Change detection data
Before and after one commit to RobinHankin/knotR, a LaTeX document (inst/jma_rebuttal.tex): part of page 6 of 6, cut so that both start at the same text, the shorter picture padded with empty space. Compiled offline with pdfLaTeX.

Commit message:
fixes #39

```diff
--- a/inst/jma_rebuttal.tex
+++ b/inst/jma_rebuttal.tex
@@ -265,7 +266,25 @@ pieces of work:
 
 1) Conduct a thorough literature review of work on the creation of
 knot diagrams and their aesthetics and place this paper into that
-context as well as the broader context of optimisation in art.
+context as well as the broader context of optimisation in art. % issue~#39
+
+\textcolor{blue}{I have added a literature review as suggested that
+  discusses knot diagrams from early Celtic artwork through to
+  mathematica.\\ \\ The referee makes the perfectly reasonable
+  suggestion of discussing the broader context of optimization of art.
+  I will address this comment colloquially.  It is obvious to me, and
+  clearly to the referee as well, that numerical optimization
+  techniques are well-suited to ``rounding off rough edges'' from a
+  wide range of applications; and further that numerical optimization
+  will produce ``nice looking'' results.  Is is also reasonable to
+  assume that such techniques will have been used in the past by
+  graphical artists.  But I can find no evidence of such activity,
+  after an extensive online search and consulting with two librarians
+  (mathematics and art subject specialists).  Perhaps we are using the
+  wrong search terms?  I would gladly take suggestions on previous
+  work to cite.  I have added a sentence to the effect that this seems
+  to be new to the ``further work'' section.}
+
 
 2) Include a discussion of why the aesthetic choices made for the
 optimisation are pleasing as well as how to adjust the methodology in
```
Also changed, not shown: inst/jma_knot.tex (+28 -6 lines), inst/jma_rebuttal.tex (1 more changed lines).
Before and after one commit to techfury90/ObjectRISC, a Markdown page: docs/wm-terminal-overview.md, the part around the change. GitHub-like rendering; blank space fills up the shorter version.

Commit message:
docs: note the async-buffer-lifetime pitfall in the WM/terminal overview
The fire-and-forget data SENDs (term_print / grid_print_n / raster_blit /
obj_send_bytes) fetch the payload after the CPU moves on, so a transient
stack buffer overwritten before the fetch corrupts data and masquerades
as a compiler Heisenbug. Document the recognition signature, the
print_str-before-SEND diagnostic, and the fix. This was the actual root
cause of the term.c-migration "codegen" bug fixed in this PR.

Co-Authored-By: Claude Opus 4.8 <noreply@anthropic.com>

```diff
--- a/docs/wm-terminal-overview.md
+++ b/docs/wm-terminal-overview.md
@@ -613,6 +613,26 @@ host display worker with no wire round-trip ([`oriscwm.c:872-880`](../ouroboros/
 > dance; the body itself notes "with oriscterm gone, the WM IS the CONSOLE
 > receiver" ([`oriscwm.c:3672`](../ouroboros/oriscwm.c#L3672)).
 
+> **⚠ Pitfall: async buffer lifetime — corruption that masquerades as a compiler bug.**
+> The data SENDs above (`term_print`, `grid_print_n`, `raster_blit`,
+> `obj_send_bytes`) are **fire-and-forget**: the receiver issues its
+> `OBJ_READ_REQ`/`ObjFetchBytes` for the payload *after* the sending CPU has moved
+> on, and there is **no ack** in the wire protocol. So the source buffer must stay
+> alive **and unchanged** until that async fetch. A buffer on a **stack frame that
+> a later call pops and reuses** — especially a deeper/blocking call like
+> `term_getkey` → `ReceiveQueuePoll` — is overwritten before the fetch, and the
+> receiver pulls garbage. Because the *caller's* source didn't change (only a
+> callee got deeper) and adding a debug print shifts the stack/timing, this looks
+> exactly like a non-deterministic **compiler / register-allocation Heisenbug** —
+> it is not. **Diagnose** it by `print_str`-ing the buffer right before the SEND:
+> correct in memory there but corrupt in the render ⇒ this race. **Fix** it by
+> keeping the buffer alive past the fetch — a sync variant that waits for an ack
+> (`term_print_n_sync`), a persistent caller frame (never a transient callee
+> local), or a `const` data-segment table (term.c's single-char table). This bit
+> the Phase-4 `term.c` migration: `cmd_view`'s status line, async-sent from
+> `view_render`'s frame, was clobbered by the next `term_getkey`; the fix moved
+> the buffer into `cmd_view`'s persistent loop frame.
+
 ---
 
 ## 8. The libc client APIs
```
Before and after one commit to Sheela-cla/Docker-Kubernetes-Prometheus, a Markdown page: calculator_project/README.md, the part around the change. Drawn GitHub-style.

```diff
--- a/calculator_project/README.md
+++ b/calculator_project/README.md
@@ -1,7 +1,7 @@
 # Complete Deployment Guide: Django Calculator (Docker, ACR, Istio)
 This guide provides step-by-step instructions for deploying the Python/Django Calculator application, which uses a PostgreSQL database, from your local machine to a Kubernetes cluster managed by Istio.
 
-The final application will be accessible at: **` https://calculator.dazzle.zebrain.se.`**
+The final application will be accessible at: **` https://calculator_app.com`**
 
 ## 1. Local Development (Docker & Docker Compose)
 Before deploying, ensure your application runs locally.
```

DIRECTIONS FOR THIS TASK:
Return each line of the data exactly as written above.

TASK OUTPUT:
Before and after one commit to RobinHankin/knotR, a LaTeX document (inst/jma_rebuttal.tex): part of page 6 of 6, cut so that both start at the same text, the shorter picture padded with empty space. Compiled offline with pdfLaTeX.

Commit message:
fixes #39

```diff
--- a/inst/jma_rebuttal.tex
+++ b/inst/jma_rebuttal.tex
@@ -265,7 +266,25 @@ pieces of work:
 
 1) Conduct a thorough literature review of work on the creation of
 knot diagrams and their aesthetics and place this paper into that
-context as well as the broader context of optimisation in art.
+context as well as the broader context of optimisation in art. % issue~#39
+
+\textcolor{blue}{I have added a literature review as suggested that
+  discusses knot diagrams from early Celtic artwork through to
+  mathematica.\\ \\ The referee makes the perfectly reasonable
+  suggestion of discussing the broader context of optimization of art.
+  I will address this comment colloquially.  It is obvious to me, and
+  clearly to the referee as well, that numerical optimization
+  techniques are well-suited to ``rounding off rough edges'' from a
+  wide range of applications; and further that numerical optimization
+  will produce ``nice looking'' results.  Is is also reasonable to
+  assume that such techniques will have been used in the past by
+  graphical artists.  But I can find no evidence of such activity,
+  after an extensive online search and consulting with two librarians
+  (mathematics and art subject specialists).  Perhaps we are using the
+  wrong search terms?  I would gladly take suggestions on previous
+  work to cite.  I have added a sentence to the effect that this seems
+  to be new to the ``further work'' section.}
+
 
 2) Include a discussion of why the aesthetic choices made for the
 optimisation are pleasing as well as how to adjust the methodology in
```
Also changed, not shown: inst/jma_knot.tex (+28 -6 lines), inst/jma_rebuttal.tex (1 more changed lines).
Before and after one commit to techfury90/ObjectRISC, a Markdown page: docs/wm-terminal-overview.md, the part around the change. GitHub-like rendering; blank space fills up the shorter version.

Commit message:
docs: note the async-buffer-lifetime pitfall in the WM/terminal overview
The fire-and-forget data SENDs (term_print / grid_print_n / raster_blit /
obj_send_bytes) fetch the payload after the CPU moves on, so a transient
stack buffer overwritten before the fetch corrupts data and masquerades
as a compiler Heisenbug. Document the recognition signature, the
print_str-before-SEND diagnostic, and the fix. This was the actual root
cause of the term.c-migration "codegen" bug fixed in this PR.

Co-Authored-By: Claude Opus 4.8 <noreply@anthropic.com>

```diff
--- a/docs/wm-terminal-overview.md
+++ b/docs/wm-terminal-overview.md
@@ -613,6 +613,26 @@ host display worker with no wire round-trip ([`oriscwm.c:872-880`](../ouroboros/
 > dance; the body itself notes "with oriscterm gone, the WM IS the CONSOLE
 > receiver" ([`oriscwm.c:3672`](../ouroboros/oriscwm.c#L3672)).
 
+> **⚠ Pitfall: async buffer lifetime — corruption that masquerades as a compiler bug.**
+> The data SENDs above (`term_print`, `grid_print_n`, `raster_blit`,
+> `obj_send_bytes`) are **fire-and-forget**: the receiver issues its
+> `OBJ_READ_REQ`/`ObjFetchBytes` for the payload *after* the sending CPU has moved
+> on, and there is **no ack** in the wire protocol. So the source buffer must stay
+> alive **and unchanged** until that async fetch. A buffer on a **stack frame that
+> a later call pops and reuses** — especially a deeper/blocking call like
+> `term_getkey` → `ReceiveQueuePoll` — is overwritten before the fetch, and the
+> receiver pulls garbage. Because the *caller's* source didn't change (only a
+> callee got deeper) and adding a debug print shifts the stack/timing, this looks
+> exactly like a non-deterministic **compiler / register-allocation Heisenbug** —
+> it is not. **Diagnose** it by `print_str`-ing the buffer right before the SEND:
+> correct in memory there but corrupt in the render ⇒ this race. **Fix** it by
+> keeping the buffer alive past the fetch — a sync variant that waits for an ack
+> (`term_print_n_sync`), a persistent caller frame (never a transient callee
+> local), or a `const` data-segment table (term.c's single-char table). This bit
+> the Phase-4 `term.c` migration: `cmd_view`'s status line, async-sent from
+> `view_render`'s frame, was clobbered by the next `term_getkey`; the fix moved
+> the buffer into `cmd_view`'s persistent loop frame.
+
 ---
 
 ## 8. The libc client APIs
```
Before and after one commit to Sheela-cla/Docker-Kubernetes-Prometheus, a Markdown page: calculator_project/README.md, the part around the change. Drawn GitHub-style.

```diff
--- a/calculator_project/README.md
+++ b/calculator_project/README.md
@@ -1,7 +1,7 @@
 # Complete Deployment Guide: Django Calculator (Docker, ACR, Istio)
 This guide provides step-by-step instructions for deploying the Python/Django Calculator application, which uses a PostgreSQL database, from your local machine to a Kubernetes cluster managed by Istio.
 
-The final application will be accessible at: **` https://calculator.dazzle.zebrain.se.`**
+The final application will be accessible at: **` https://calculator_app.com`**
 
 ## 1. Local Development (Docker & Docker Compose)
 Before deploying, ensure your application runs locally.
```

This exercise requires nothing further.